Ben Shapiro on Marijuana Legalization

Given his conservative standing, it should be no surprise that Ben Shapiro on Marijuana Legalization  is a subject of interest to many. That said it is one that Ben Shapiro has changed his mind on over the years (which seems to be rare–as of 2019). He now supports the legalization of Marijuana, but not because “he thinks smoking weed is a good thing” holding to a traditional libertarian stance on the issue. In an extended discussion on the subject matter on the Joe Rogan Experience, Shapiro stated that he use to favor the criminalization of the drug but has shifted to a libertarian viewpoint because, among other things, he believes the “Government is bad at everything.” Asked about the potential regulations that should come from a de-criminalized version of weed, Ben said the following: 

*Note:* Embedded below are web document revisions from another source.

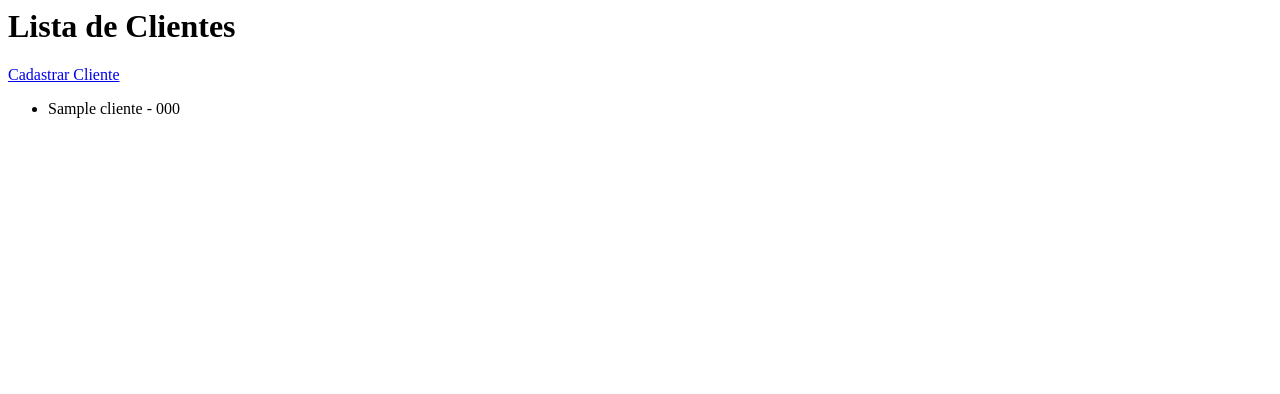
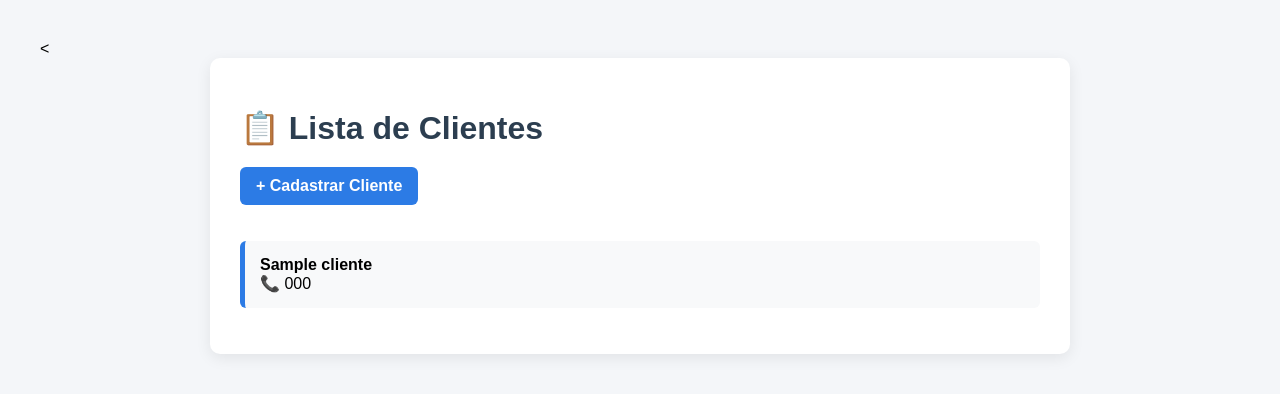
Before and after one commit to jpassesoriaprevidenciaria-create/sistema-juridico-render, a Django app: page /clientes/ in a window 1280 px wide. Shown: the top 394 px of the page. Run offline with Django 4.2, Linux system fonts and the light colour scheme; tables that the repository leaves empty hold one stand-in row (values such as "Sample post").

Commit message:
estilo da lista de clientes

```diff
--- a/templates/clientes/lista_cliente.html
+++ b/templates/clientes/lista_cliente.html
@@ -1,9 +1,82 @@
-<h1>Lista de Clientes</h1>
-<a href="/clientes/cadastrar/">Cadastrar Cliente</a>
-<ul>
-{% for cliente in clientes %}
-<li>{{ cliente.nome }} - {{ cliente.telefone }}</li>
-{% empty %}
-<li>Nenhum cliente cadastrado.</li>
-{% endfor %}
-</ul>
+<<!DOCTYPE html>
+<html lang="pt-br">
+<head>
+    <meta charset="UTF-8">
+    <title>Lista de Clientes</title>
+    <style>
+        body {
+            font-family: Arial, sans-serif;
+            background: #f4f6f9;
+            margin: 0;
+            padding: 40px;
+        }
+
+        .container {
+            max-width: 800px;
+            margin: auto;
+            background: white;
+            padding: 30px;
+            border-radius: 10px;
+            box-shadow: 0 4px 15px rgba(0,0,0,0.08);
+        }
+
+        h1 {
+            color: #2c3e50;
+            margin-bottom: 20px;
+        }
+
+        .btn {
+            display: inline-block;
+            padding: 10px 16px;
+            background: #2c7be5;
+            color: white;
+            text-decoration: none;
+            border-radius: 6px;
+            margin-bottom: 20px;
+            font-weight: bold;
+        }
+
+        .btn:hover {
+            background: #1a5fd1;
+        }
+
+        ul {
+            list-style: none;
+            padding: 0;
+        }
+
+        li {
+            background: #f8f9fa;
+            margin-bottom: 10px;
+            padding: 15px;
+            border-radius: 6px;
+            border-left: 5px solid #2c7be5;
+        }
+
+        .vazio {
+            color: #888;
+            font-style: italic;
+        }
+    </style>
+</head>
+<body>
+    <div class="container">
+        <h1>📋 Lista de Clientes</h1>
+
+        <a href="/clientes/cadastrar/" class="btn">
+            + Cadastrar Cliente
+        </a>
+
+        <ul>
+            {% for cliente in clientes %}
+                <li>
+                    <strong>{{ cliente.nome }}</strong><br>
+                    📞 {{ cliente.telefone|default:"Sem telefone" }}
+                </li>
+            {% empty %}
+                <li class="vazio">Nenhum cliente cadastrado.</li>
+            {% endfor %}
+        </ul>
+    </div>
+</body>
+</html>
```
Also changed, not shown: 1 other file.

Obviously I think you need age regulations. I think you have to ensure that the weird thing about decriminalization of marijuana is that this free price is so cheap that decriminalizing it to the point where it’s still not beneficial to buy it illegally is a little bit difficult. The reason I’m for decriminalization of marijuana by the way is not because I like marijuana I think people who smoke it are losers and it smells terrible and you’re wasting your brain cells. The reason that I’m in favor of decriminalization is because the government is terrible at everything and the and whatever level is a criminalization have taken place have done nothing to prevent the access to marijuana for young people. They have just done nothing. I mean when I was in junior high in public school Walter Reed middle school people were selling it on the playground.

Ben Shapiro’s Views On Weed Compared To Other Americans

Ben Shapiro’s shift in views on Marijuana Legalization are intriguing in that he mostly mirrors the general shift in American’s views on the subject. Sixty-five percent of Americans now think marijuana should be legal according to a CBS poll conducted between April 9th and April 14th which marks the highest favorability in polling history. Normally a red flag (having an outlier in a poll), these numbers find good company as they fall in line with numbers from Pew Research Center that showed that 62% of Americans support marijuana legalization.

Why this is compelling? One might forget, but if one goes back to polls in the early 2000s (and earlier) that occurred before the failures of the War on Drugs became evident, public sentiment was generally negative regarding the legalization of Marijuana. The trend that’s moving away from making weed illegal in the U.S. does appear to be blowback from the perceived failings of the aforementioned war on drugs. 

Shapiro Compared to Other Republicans

Republicans are divided, with 45% in favor of legalizing marijuana and 51% opposed. Nevertheless, the number of Republicans saying marijuana should be legal has increased from 39% in 2015. Independents who lean toward the Republican Party are far more likely than Republicans to favor marijuana legalization (59% vs. 45%). It should be noted that this is up, tremendously, compared to historical polling and even when compared to recent history. In 2005, a gallup poll showed that Republicans were overwhelming (77%) in their view that marijuana should be illegal. Meanwhile Ben seems to have crossed the philosophical barrier to legalization with other conservatives, as Pew proclaimed in 2013 that a majority (regardless of party) now believe that Marijuana should be legal

Marijuana Laws in Other Countries

The history of cannabis for medical and recreational use has been controversial for a very long period of time. The very useful color coded image below represents the legality of marijuana throughout the world. In the image, blue is legal, orange is illegal but decriminalized, pink is “technically” illegal but not enforced. Finally, red is where it is strictly illegal. It should be noted that the degree to which marijuana violations are enforced can vary widely depending on the country.  

Ben Shapiro global marijuana laws
As always, should we become aware that Ben has changed his opinion or should new evidence be submitted that we have either misconstrued his opinion or failed to include important statements from him, we will 1) make the correction, 2) note the correction here, 3) issue a mea culpa that attempts to explain and improve on how we missed this. 

Ben Shapiro on Abortion

For Ben Shapiro, abortion has long been in his crosshairs as a major position of his as a political commentator. A stern opponent of   However, Shapiro’s position is not without nuance.

Sam Harris on Eckhart Tolle

Though the two have never sparred in person, they haven’t be shy about offering an opinion on each other’s work. 

Ben Shapiro on Gay Marriage

Ben Shapiro’s views on Gay Marriage have been fairly consistent in that he opposes the legalization of gay marriage within the larger, libertarian position, that the Government should “not be in the marriage business” at all.

Pin It on Pinterest

Share This